‘Mary – we’ve put her description on the farm website,’ she explained. ‘There’s a few different ones on there to choose from. And Mary, obviously a religious name, but we didn’t really think anything of that at the time.’

Dot (pictured bottom left) told how she has had two calls now which have just so happened to be when one of the goats was giving birth

Dot (pictured bottom left) told how she has had two calls now which have just so happened to be when one of the goats was giving birth

Dot (pictured bottom left) told how she has had two calls now which have just so happened to be when one of the goats was giving birth

When Eamonn (pictured left with Ruth) joked that Mary (pictured right, with some of the goats) the goat was carrying a bit of excess weight, Dot replied: 'I hope you're not body shaming my goat'

When Eamonn (pictured left with Ruth) joked that Mary (pictured right, with some of the goats) the goat was carrying a bit of excess weight, Dot replied: 'I hope you're not body shaming my goat'

When Eamonn (pictured left with Ruth) joked that Mary (pictured right, with some of the goats) the goat was carrying a bit of excess weight, Dot replied: ‘I hope you’re not body shaming my goat’

‘We just thought it was a cool name for a goat.
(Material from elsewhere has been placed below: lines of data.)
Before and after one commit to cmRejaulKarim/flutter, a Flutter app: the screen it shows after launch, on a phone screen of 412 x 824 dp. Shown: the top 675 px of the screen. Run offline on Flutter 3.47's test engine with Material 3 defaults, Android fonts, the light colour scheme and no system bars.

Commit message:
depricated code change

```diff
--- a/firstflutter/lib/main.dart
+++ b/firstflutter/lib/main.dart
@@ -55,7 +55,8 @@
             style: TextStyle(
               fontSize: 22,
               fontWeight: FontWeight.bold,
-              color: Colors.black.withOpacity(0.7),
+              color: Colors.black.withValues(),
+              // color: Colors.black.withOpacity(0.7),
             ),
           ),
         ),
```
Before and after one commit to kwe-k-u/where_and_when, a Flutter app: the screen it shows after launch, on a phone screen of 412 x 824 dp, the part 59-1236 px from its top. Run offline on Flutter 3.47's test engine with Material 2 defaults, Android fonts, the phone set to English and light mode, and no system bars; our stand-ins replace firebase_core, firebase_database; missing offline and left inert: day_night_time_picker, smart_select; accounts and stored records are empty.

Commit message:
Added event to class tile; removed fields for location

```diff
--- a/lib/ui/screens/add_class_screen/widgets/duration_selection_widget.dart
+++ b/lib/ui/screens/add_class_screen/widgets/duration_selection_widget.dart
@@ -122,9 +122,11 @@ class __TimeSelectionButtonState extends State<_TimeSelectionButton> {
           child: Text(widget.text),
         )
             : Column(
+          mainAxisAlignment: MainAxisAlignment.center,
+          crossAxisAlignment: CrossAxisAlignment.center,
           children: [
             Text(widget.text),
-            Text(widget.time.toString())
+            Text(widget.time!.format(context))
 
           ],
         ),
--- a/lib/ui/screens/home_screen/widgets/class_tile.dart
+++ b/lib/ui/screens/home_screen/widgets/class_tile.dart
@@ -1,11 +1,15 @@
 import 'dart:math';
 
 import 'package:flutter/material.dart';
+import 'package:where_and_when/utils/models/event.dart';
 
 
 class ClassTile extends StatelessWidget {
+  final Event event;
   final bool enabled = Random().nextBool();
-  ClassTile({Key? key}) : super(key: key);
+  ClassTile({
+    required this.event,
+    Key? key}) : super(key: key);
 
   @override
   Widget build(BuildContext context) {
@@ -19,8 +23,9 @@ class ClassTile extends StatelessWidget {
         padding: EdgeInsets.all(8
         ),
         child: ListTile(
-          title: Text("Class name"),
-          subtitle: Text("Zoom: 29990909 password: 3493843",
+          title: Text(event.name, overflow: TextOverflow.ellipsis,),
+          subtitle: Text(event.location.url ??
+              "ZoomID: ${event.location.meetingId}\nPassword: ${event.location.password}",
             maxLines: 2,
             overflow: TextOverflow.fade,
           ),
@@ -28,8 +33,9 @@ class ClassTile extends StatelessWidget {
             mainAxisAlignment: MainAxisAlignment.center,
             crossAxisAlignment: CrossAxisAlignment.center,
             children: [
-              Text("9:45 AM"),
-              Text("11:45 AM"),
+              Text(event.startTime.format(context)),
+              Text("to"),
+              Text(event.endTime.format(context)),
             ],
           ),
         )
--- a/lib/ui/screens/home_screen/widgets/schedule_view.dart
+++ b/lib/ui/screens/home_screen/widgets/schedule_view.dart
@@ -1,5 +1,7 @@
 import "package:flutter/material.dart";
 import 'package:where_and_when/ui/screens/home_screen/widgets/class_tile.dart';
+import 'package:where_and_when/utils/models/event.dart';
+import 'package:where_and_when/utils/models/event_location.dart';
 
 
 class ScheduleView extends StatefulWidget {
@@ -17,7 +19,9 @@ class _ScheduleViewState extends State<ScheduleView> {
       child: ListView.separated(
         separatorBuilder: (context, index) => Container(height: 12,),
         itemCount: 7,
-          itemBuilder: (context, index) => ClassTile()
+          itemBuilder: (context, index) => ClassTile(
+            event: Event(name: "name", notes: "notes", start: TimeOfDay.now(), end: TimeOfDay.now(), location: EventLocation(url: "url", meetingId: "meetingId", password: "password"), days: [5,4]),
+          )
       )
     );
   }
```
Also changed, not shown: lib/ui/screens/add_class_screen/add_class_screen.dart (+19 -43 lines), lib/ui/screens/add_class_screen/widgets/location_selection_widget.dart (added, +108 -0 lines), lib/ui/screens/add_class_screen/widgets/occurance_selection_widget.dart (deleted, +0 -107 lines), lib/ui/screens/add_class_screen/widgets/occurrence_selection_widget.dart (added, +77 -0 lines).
But every single Sunday since we started going this, about 15 different vicars book Mary for virtual church.’ 

And when presenter Eamonn joked whether Mary was with child too because she ‘has a bit of a belly on her,’ Dot replied: ‘I hope you’re not body shaming my goat.’

‘She’s just had young Simone who is climbing on her back there. That’s just a bit of post-baby weight,’ to which Ruth quipped: ‘It happens to the best of us.’

Dot also added that some Zoom-ers have got more than they bargained for – and even witnessed a birth. 

‘Because of the time of year it just so happens the goats can do these types of calls because they’re all in pens at the moment and the goats are kidding, which means the goats are having have their babies,’ she explained. 

‘We’ve had two calls now which have just so happened to be when one of the goats was giving birth. 

One viewer took to Twitter and penned: 'It’s a bonkers idea to hire a goat for a zoom video chat but I love it' (pictured)

One viewer took to Twitter and penned: 'It’s a bonkers idea to hire a goat for a zoom video chat but I love it' (pictured)

One viewer took to Twitter and penned: ‘It’s a bonkers idea to hire a goat for a zoom video chat but I love it’ (pictured)

‘Both of them were quite big business meetings – and no one was expecting it and didn’t know what to do. They were amazed and mesmerised like, “wow the amazing miracle of life and nature ,” at the same time they were like, “that’s really gory, gooey and slimy.’ 

Speaking of how she manages to get the goat to look into the camera, Dot explained: ‘Goats are very naturally inquisitive animals. They’re really nosy and want t know what you’re doing and what you’re up to. They naturally want to eat stuff as well which normally involves eating the camera. 

And it wasn’t long before amused viewers took to Twitter to praise the light-hearted segment of the show.  

‘That farm/goat segment was probably the best thing that’s been on since the whole pandemic started. Real and fun. Can our farmers get some praise too?’ wrote one, while a second penned: ‘Fifteen vicars book Mary the goat. Did anyone else mishear that?’

A third joked: ‘Eamonn body shaming a goat on national tv.. don’t you love day time TV,’ while a fourth added: ‘It’s a bonkers idea to hire a goat for a zoom video chat but I love it.’